What’s the DLP’s definition of the media’s role?
Before he entered elective politics and was chosen to represent the urban constituency of St Michael Central in the 2008 general election, Minister of Social Care Steve Blackett spent some time working in the media in two different roles.
He served as a television news anchor at the state-owned Caribbean Broadcasting Corporation (CBC) and then as an on-air announcer on Starcom Network’s VOB radio station, where he gained some popularity among a more mature audience for playing oldie goldies.
With this background, one naturally would expect that Mr Blackett would demonstrate a better understanding than most of his Democratic Labour Party (DLP) colleagues, except for two others, of the role of the media in a free and democratic society where the right to freedom of expression, including freedom of the media, is constitutionally enshrined.
The two exceptions referred to are Minister of Culture Steven Lashley who served in his younger years as a news reporter at CBC and Senator Irene Sandiford-Garner, Parliamentary Secretary in the Ministry of Tourism, who worked in journalism at the Caribbean News Agency (CANA) and the Nation.
Last Sunday evening, at the second conference in the DLP’s current FACTS campaign in the build-up to the next general election less than one year away, a fired-up Mr Blackett ripped into the media, including Barbados TODAY, labelling them “another tier of opposition in this country” besides the parliamentary Opposition Barbados Labour Party (BLP).
“We love you all,” he told the applauding partisan audience, referring to journalists covering the event, “but you have to call a spade a spade. We have been struggling . . . since we came to office in 2008, from the time we walked into the doors of Government Headquarters on Bay Street, we have had to contend with the majority of the media.”
The suggestion is that the majority of the media are hostile to the present DLP administration while a few are friendly. Anytime a Barbadian politician refers to the media in such terms, it means that he or she is not happy with the kind of coverage they are receiving, which is a usual complaint from ruling parties.
But portraying the government of the day in a positive light is not the role of media; that is the role of the Government Information Service and CBC, which happens to be state-controlled and is expected to tow the line. The independent media’s role, in the Western democratic tradition, is to serve as a watchdog holding the government of the day accountable and ensuring that it does not abuse the power entrusted to it by the citizens.
It is an inherently adversarial role and relationship which will bring the media into conflict with the government from time to time. It therefore should never be the aspiration of any media house, certainly those which understand the history of the Fourth Estate, to become the mouthpiece of any administration. When a government is critical of the media, it means the media are doing their job.
What the media owes every government, as it owes every other stakeholder, is a commitment to be fair and balanced.
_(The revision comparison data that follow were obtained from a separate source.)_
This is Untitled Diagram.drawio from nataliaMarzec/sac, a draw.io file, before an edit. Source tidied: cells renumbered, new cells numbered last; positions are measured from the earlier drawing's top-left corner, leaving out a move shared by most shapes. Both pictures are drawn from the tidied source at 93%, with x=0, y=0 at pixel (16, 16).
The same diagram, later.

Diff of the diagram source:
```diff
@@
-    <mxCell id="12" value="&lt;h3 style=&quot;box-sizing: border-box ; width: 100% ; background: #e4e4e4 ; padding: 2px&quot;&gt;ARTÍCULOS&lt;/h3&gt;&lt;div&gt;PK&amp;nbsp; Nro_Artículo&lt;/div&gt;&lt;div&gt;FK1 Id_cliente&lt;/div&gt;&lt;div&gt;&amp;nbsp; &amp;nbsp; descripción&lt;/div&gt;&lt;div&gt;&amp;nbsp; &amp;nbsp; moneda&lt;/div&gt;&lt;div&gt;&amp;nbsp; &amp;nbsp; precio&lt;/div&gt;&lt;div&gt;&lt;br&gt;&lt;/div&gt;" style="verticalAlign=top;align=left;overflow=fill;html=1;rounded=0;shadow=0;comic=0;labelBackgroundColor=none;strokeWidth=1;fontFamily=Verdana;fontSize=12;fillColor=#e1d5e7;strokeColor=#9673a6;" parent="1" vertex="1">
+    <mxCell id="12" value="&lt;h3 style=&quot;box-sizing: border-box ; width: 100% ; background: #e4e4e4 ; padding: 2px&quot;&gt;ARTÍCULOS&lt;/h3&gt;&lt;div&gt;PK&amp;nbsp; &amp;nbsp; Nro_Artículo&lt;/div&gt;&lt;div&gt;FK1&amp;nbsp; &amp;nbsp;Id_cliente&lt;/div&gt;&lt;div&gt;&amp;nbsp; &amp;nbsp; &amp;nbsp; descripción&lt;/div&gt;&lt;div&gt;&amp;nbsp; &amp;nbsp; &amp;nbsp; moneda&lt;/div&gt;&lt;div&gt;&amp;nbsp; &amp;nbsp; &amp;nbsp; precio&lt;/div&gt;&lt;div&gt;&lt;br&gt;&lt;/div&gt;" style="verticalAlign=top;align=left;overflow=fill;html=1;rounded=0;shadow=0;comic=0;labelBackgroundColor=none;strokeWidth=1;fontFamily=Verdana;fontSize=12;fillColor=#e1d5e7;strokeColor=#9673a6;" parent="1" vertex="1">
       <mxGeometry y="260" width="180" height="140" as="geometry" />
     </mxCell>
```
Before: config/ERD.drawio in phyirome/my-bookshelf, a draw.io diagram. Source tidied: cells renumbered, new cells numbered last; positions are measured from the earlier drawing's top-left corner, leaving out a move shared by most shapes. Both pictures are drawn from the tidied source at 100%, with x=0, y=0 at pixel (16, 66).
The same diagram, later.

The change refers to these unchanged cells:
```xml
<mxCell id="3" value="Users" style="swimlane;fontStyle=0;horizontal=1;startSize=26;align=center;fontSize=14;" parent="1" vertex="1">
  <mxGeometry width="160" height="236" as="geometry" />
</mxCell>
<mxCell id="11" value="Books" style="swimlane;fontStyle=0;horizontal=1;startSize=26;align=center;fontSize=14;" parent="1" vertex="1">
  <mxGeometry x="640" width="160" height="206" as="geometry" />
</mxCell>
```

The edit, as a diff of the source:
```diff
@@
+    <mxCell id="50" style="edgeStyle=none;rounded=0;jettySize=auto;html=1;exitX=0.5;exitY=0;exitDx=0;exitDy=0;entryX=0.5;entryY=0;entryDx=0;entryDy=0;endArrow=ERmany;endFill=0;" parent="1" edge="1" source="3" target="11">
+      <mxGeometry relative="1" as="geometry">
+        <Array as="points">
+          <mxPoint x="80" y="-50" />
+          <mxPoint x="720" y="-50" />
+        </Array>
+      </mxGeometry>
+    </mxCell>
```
However, doing so requires the cooperation of the particular stakeholder. The DLP initially had a good working relationship with the media based on mutual respect under the late Prime Minister David Thompson.
He ensured that lines of communication were always open both through his practice of holding quarterly televised news conferences and also by being easily accessible to reporters. Unfortunately, all of this came to a screeching halt when Mr Thompson died in October 2010 and was succeeded by current Prime Minister Freundel Stuart.
It would have been better if Mr Blackett, at least, had convinced his leader about the importance of engaging the media on a regular basis to ensure that Government’s story was effectively told. Never once did Mr Blackett say, at least not publicly, that pursuing a policy of deafening silence which is what the media have had to contend with since 2010 was self-defeating. We live in the media and information age where openness is expected.
Despite his media bashing, at least Mr Blackett was unexpectedly complimentary of Barbados TODAY. “A lovely paper, a lovely paper,” he described us. “I call it the night time Nation.” We are naturally pleased that he too has discovered the wisdom of reading at night instead of waiting until the next day to read stale news.
We couldn’t have asked for a better endorsement.